25 september 2017

Central Asia news

Pop songs as a formidable ideological weapon

10.08.2007 21:17 msk

Bobur Mirzoyev

Arts Uzbekistan

Photo: Yulduz Usmanova

Uzbekistan will be celebrating another anniversary of its sovereignty on September 1. Ideological preparations for the celebration are getting into high gear. National TV network run special caption reminders on the hourly basis. Patriotic songs, an element of the repertoire of every more or less prominent pop singer in Uzbekistan, are a central and inevitable feature.

Ideology promoted by Uzbek pop stars on behalf of the state comes down to the following theses: Uzbekistan is the best country in the world, its leader Islam Karimov being the wisest contemporary politician blessed with long-term vision. All news related to everything from culture to literature to athletics and even to political events abroad are presented from one inevitable angle: thank all gods that are for the happiness of having been born in this beautiful country - and be happy in such a manner that all enemies of Uzbekistan will feel envy.

List of the said enemies is regularly revised - depending on the political situation and the mood of the national leader. Russia and "the past as a down-trodden Soviet colony" associated with it were enemies once. They were replaced with the US and international non-governmental organizations when their time came, but nothing can beat the so called "religious extremists". As things stand, practically every faithful in Uzbekistan runs the risk of being branded one every day.

Let us, however, get back to Uzbek entertainment ruled as it is by ideological considerations and the brainwashing machinery of the state. "There is a unwritten law here that is rigorously forced on absolutely everybody," a Tashkent pop singer said. "At least 30% of the repertoire must be patriotic." Failure to abide by this law will cost one his career - with luck.

Uzbek pop singers in the meantime meet the quota with gusto, and even come up hits that earn their performers both substantial financial benefits and respect. Ideological departments must be happy with this state of affairs: numbers like that revive patriotism and help people forget all about their everyday problems. In other words, they are like an ideological drug.
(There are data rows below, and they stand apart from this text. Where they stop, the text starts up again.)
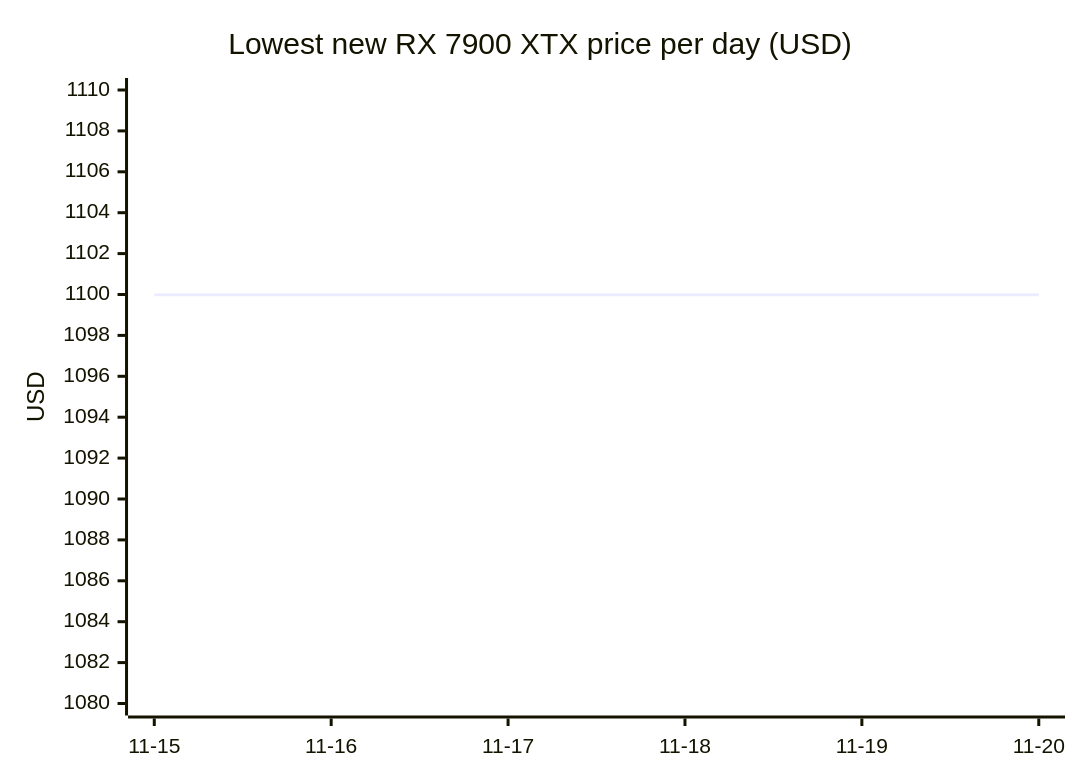
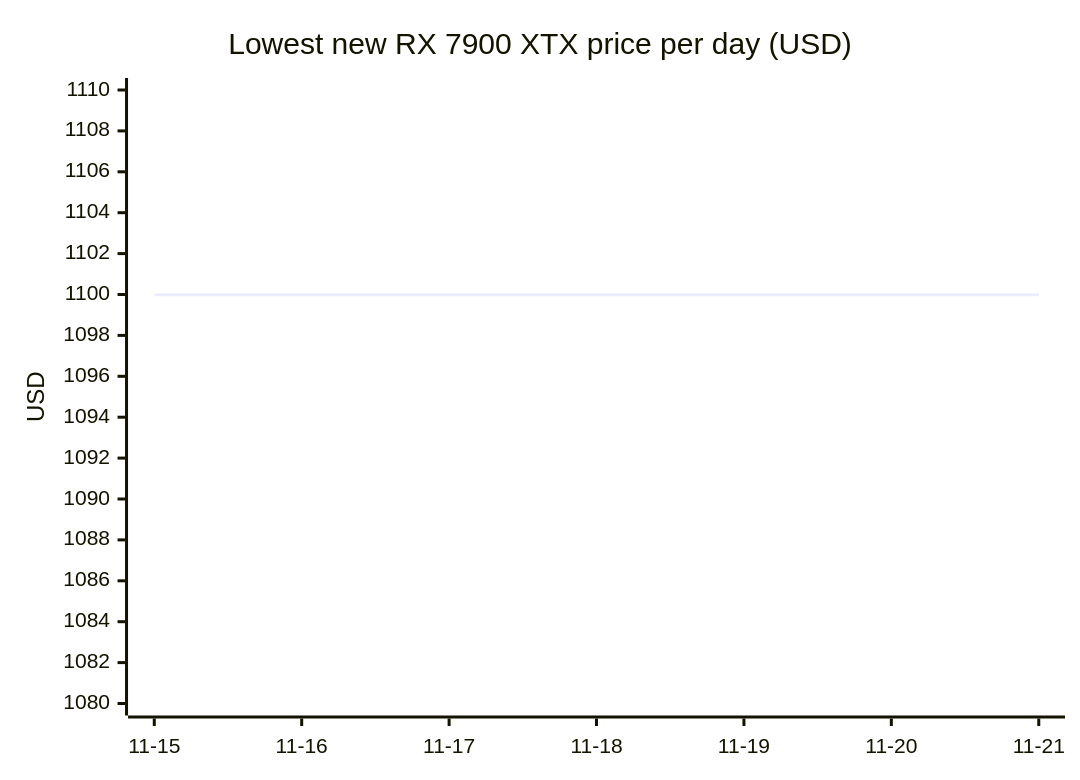
One commit to 7324136828/4tb_ssd_price_watch changed diagram 13 of 18 in README.md. Above: the diagram before and after it, drawn with Mermaid. The commit also changed other lines of this file, not shown here.

````diff
--- a/README.md
+++ b/README.md
@@ -1016,7 +1069,7 @@
 ```mermaid
 xychart-beta
     title "Lowest new RX 7900 XTX price per day (USD)"
-    x-axis ["11-15", "11-16", "11-17", "11-18", "11-19", "11-20"]
+    x-axis ["11-15", "11-16", "11-17", "11-18", "11-19", "11-20", "11-21"]
     y-axis "USD" 1080 --> 1110
-    line [1099.99, 1099.99, 1099.99, 1099.99, 1099.99, 1099.99]
+    line [1099.99, 1099.99, 1099.99, 1099.99, 1099.99, 1099.99, 1099.99]
 ```
````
Hundreds of patriotic numbers are performed in Uzbekistan. Dozens become hits, owing it to successful adaptation, promotion, and clips. Practically all of the country is humming them under the breath. Even Karimov himself is not immune to their charm. All of Uzbekistan remembers the episode that occurred during one of the Navruz celebrations where the performers list included Yulduz Usmanova. When she finished one of her hits extolling Uzbekistan and its wise leader, Karimov stunned everybody (and particularly his bodyguards) by stepping over and giving the singer a hug accompanied with a kiss.

Authors of these patriotic songs know what they are doing. They always produce their latest "masterpiece" exactly when it will produce the best desired effect. When, after explosions in Tashkent the president said "Save your house and your mahallja!", they came up with a hit whose lyrics included these words exactly. (The phrase became a national slogan, by the way.) Usmanova's number "We Will Never Give You Up, Uzbekistan!" was recorded soon after one of Karimov's statements where he urged the people to combat "enviers from foreign countries wishing to disrupt our life of peace and impede our prosperity."

These days, Uzbek TV networks run "Uzbekistan", a hit by a starlet named Gulsanam Mamazoitova. The lyrics come down to "Do not teach us or tell us what to do" which is a gist of Karimov's message to the Western community and first and foremost to the US Administration nowadays because they "force their ugly democratic principles on our fair Uzbekistan."